On "Larry King Live," viewers were treated to the sight of radio talk show host Dennis Prager and actor Mike Farrell expressing their mutual disgust for each other. Let's listen in:
Farrell: "You sit there and lick your lips about the death of a human being. You disgust me."
Prager: "You disgust me, so it's mutual."
Farrell: "Thank you, sir."
As celebrities were edifying America, agents of the state of California were inside the prison following a ritual so rigidly charted someone could have thrown incense into the room, invoked the name of a pagan god and hoped for better crops when all was done.
Mr. Williams would be laid on a table and strapped down, a trio of chemicals fed into the vein it took a prison nurse 12 minutes to find amid the fat and muscle. He died in the small hours of Tuesday, Dec. 13, the Feast Day of St. Lucy. The Gospel reading for that day's Mass was Matthew 21:28-32, the Parable of the Two Sons.
Jesus told of a father who ordered his sons to work the vineyard. One refused, repented, and went. The other promised to go and never bothered. Which of these, Jesus asked the elders, did the will of his father?

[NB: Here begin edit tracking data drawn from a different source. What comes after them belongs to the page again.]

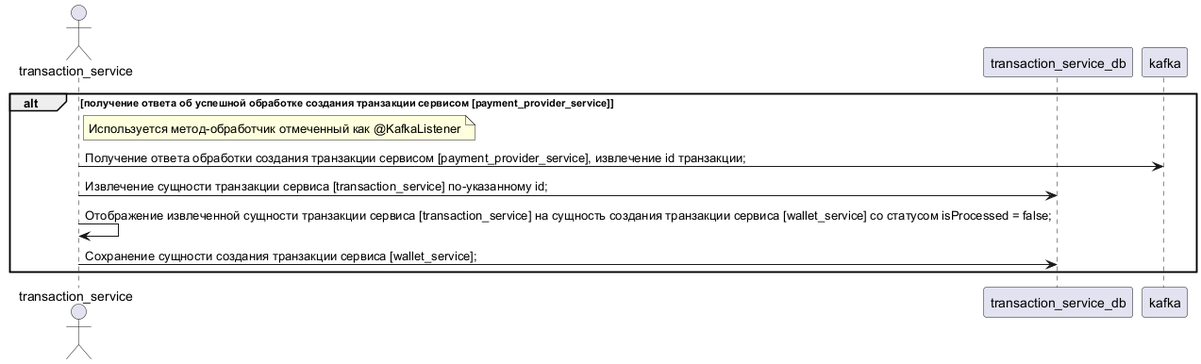
Earlier version of the PlantUML export diagrams/transaction-service-interaction/create-transaction/step_3_handle_success_response_create_transaction_on_payment_provider_service_uml.png (U-235-92/payment-system).
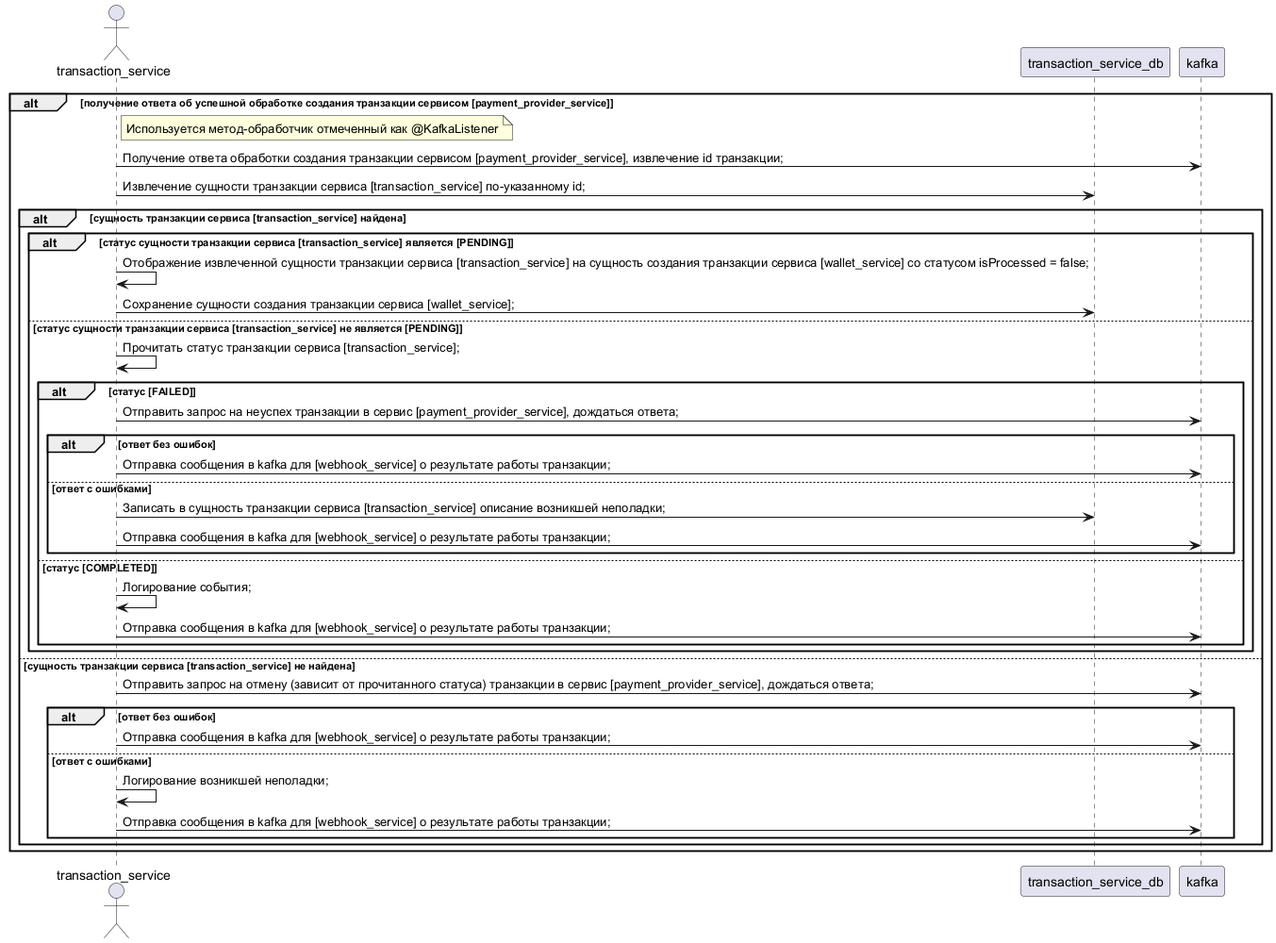
The same diagram one commit later.

Commit message:
Module #5. V11_09_2026. Update [diagrams]. Update diagrams. Update step 3 of [create-transaction] flow.

Diff of the diagram source:
```diff
@@ -10,8 +10,34 @@
 	end note
 	transaction_service -> kafka : Получение ответа обработки создания транзакции сервисом [payment_provider_service], извлечение id транзакции;
 	transaction_service -> transaction_service_db : Извлечение сущности транзакции сервиса [transaction_service] по-указанному id;
-	transaction_service -> transaction_service : Отображение извлеченной сущности транзакции сервиса [transaction_service] на сущность создания транзакции сервиса [wallet_service] со статусом isProcessed = false;
-	transaction_service -> transaction_service_db : Сохранение сущности создания транзакции сервиса [wallet_service];
+	alt сущность транзакции сервиса [transaction_service] найдена
+		alt статус сущности транзакции сервиса [transaction_service] является [PENDING]
+			transaction_service -> transaction_service : Отображение извлеченной сущности транзакции сервиса [transaction_service] на сущность создания транзакции сервиса [wallet_service] со статусом isProcessed = false;
+			transaction_service -> transaction_service_db : Сохранение сущности создания транзакции сервиса [wallet_service];
+		else статус сущности транзакции сервиса [transaction_service] не является [PENDING]
+			transaction_service -> transaction_service : Прочитать статус транзакции сервиса [transaction_service];
+			alt статус [FAILED]
+				transaction_service -> kafka : Отправить запрос на неуспех транзакции в сервис [payment_provider_service], дождаться ответа;
+				alt ответ без ошибок
+					transaction_service -> kafka : Отправка сообщения в kafka для [webhook_service] о результате работы транзакции;
+				else ответ с ошибками
+					transaction_service -> transaction_service_db : Записать в сущность транзакции сервиса [transaction_service] описание возникшей неполадки;
+					transaction_service -> kafka : Отправка сообщения в kafka для [webhook_service] о результате работы транзакции;
+				end
+			else статус [COMPLETED]
+				transaction_service -> transaction_service : Логирование события;
+				transaction_service -> kafka : Отправка сообщения в kafka для [webhook_service] о результате работы транзакции;
+			end
+		end
+	else сущность транзакции сервиса [transaction_service] не найдена
+		transaction_service -> kafka : Отправить запрос на отмену (зависит от прочитанного статуса) транзакции в сервис [payment_provider_service], дождаться ответа;
+		alt ответ без ошибок
+			transaction_service -> kafka : Отправка сообщения в kafka для [webhook_service] о результате работы транзакции;
+		else ответ с ошибками
+			transaction_service -> transaction_service : Логирование возникшей неполадки;
+			transaction_service -> kafka : Отправка сообщения в kafka для [webhook_service] о результате работы транзакции;
+		end
+	end
 end
 
 @enduml
```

The lesson was obvious in theory and the elders got it right without even noticing they were playing the role of the second son.
"Truly I say to you, the tax collectors and the harlots go into the kingdom of God before you. For John came to you in the way of righteousness, and you did not believe him, but the tax collectors and the harlots believed him; and even when you saw it, you did not afterward repent and believe him."
In the long run, the difference between Tookie Williams and the commentators who saw him off on a night of ratings madness is that Tookie Williams died first.
A monster in deed was chanted to his doom by monsters in word.
His sincerity was no less convincing than that of the talking heads I sometimes suspect of loving their voices more than their thoughts.
Perhaps their words are sincere and their beliefs solid enough that, when they get to heaven, it will not alarm them if the first face they see is a long-forgiven man called Tookie.
First Published December 18, 2005 12:00 am